▶ Exercise requirements
Would you print the records below word for word, without the pictures?

....................

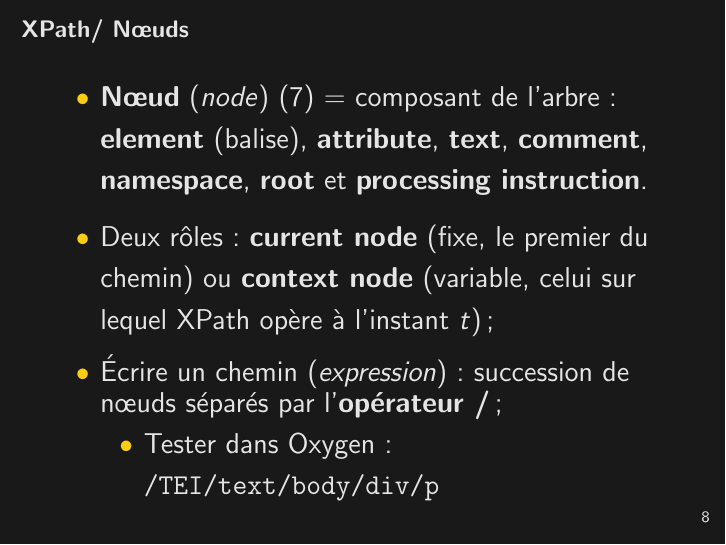
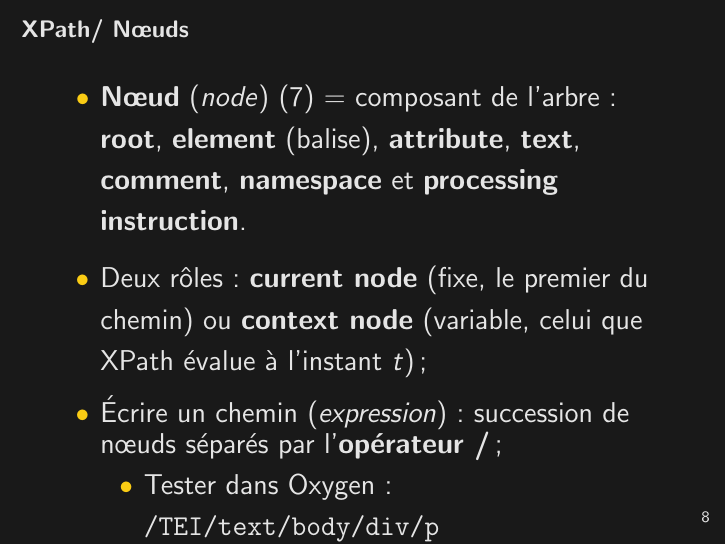
Before and after one commit to jeandamien-genero/xslt-class, LaTeX slides (class-1/class-1.tex): page 11 of 30. Compiled offline with pdfLaTeX.

Commit message:
update pdf + tex 1-3

```diff
--- a/class-1/class-1.tex
+++ b/class-1/class-1.tex
@@ -166,9 +166,9 @@
     \begin{frame}{XPath/ N\oe uds}
         \Large
         \begin{itemize}
-            \item \textbf{N\oe ud} (\textit{node}) (7) = composant de l'arbre : \textbf{\textit{element}} (balise), \textbf{\textit{attribute}}, \textbf{\textit{text}}, \textit{\textbf{comment}}, \textit{\textbf{namespace}}, \textit{\textbf{root}} et \textit{\textbf{processing instruction}}.
+            \item \textbf{N\oe ud} (\textit{node}) (7) = composant de l'arbre : \textit{\textbf{root}}, \textbf{\textit{element}} (balise), \textbf{\textit{attribute}}, \textbf{\textit{text}}, \textit{\textbf{comment}}, \textit{\textbf{namespace}} et \textit{\textbf{processing instruction}}.
             \bigskip
-            \item Deux rôles : \textbf{\textit{current node}} (fixe, le premier du chemin) ou \textbf{\textit{context node}} (variable, celui sur lequel XPath opère à l'instant \textit{t}) ;
+            \item Deux rôles : \textbf{\textit{current node}} (fixe, le premier du chemin) ou \textbf{\textit{context node}} (variable, celui que XPath évalue à l'instant \textit{t}) ;
             % noeud courant (fixe) = le premier noeud d'un chemin XPath (dans le @select d'un <xsl:template>).
             % noeud de contexte (variable) = le noeud sur lequel XPath opére, qui change à chaque étape du chemin
             \bigskip
```
Also changed, not shown: class-1/class-1.pdf, class-2/class-2.pdf, class-3/xslt_class-3.pdf.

....................

▶ Answer to this task
Before and after one commit to jeandamien-genero/xslt-class, LaTeX slides (class-1/class-1.tex): page 11 of 30. Compiled offline with pdfLaTeX.

Commit message:
update pdf + tex 1-3

```diff
--- a/class-1/class-1.tex
+++ b/class-1/class-1.tex
@@ -166,9 +166,9 @@
     \begin{frame}{XPath/ N\oe uds}
         \Large
         \begin{itemize}
-            \item \textbf{N\oe ud} (\textit{node}) (7) = composant de l'arbre : \textbf{\textit{element}} (balise), \textbf{\textit{attribute}}, \textbf{\textit{text}}, \textit{\textbf{comment}}, \textit{\textbf{namespace}}, \textit{\textbf{root}} et \textit{\textbf{processing instruction}}.
+            \item \textbf{N\oe ud} (\textit{node}) (7) = composant de l'arbre : \textit{\textbf{root}}, \textbf{\textit{element}} (balise), \textbf{\textit{attribute}}, \textbf{\textit{text}}, \textit{\textbf{comment}}, \textit{\textbf{namespace}} et \textit{\textbf{processing instruction}}.
             \bigskip
-            \item Deux rôles : \textbf{\textit{current node}} (fixe, le premier du chemin) ou \textbf{\textit{context node}} (variable, celui sur lequel XPath opère à l'instant \textit{t}) ;
+            \item Deux rôles : \textbf{\textit{current node}} (fixe, le premier du chemin) ou \textbf{\textit{context node}} (variable, celui que XPath évalue à l'instant \textit{t}) ;
             % noeud courant (fixe) = le premier noeud d'un chemin XPath (dans le @select d'un <xsl:template>).
             % noeud de contexte (variable) = le noeud sur lequel XPath opére, qui change à chaque étape du chemin
             \bigskip
```
Also changed, not shown: class-1/class-1.pdf, class-2/class-2.pdf, class-3/xslt_class-3.pdf.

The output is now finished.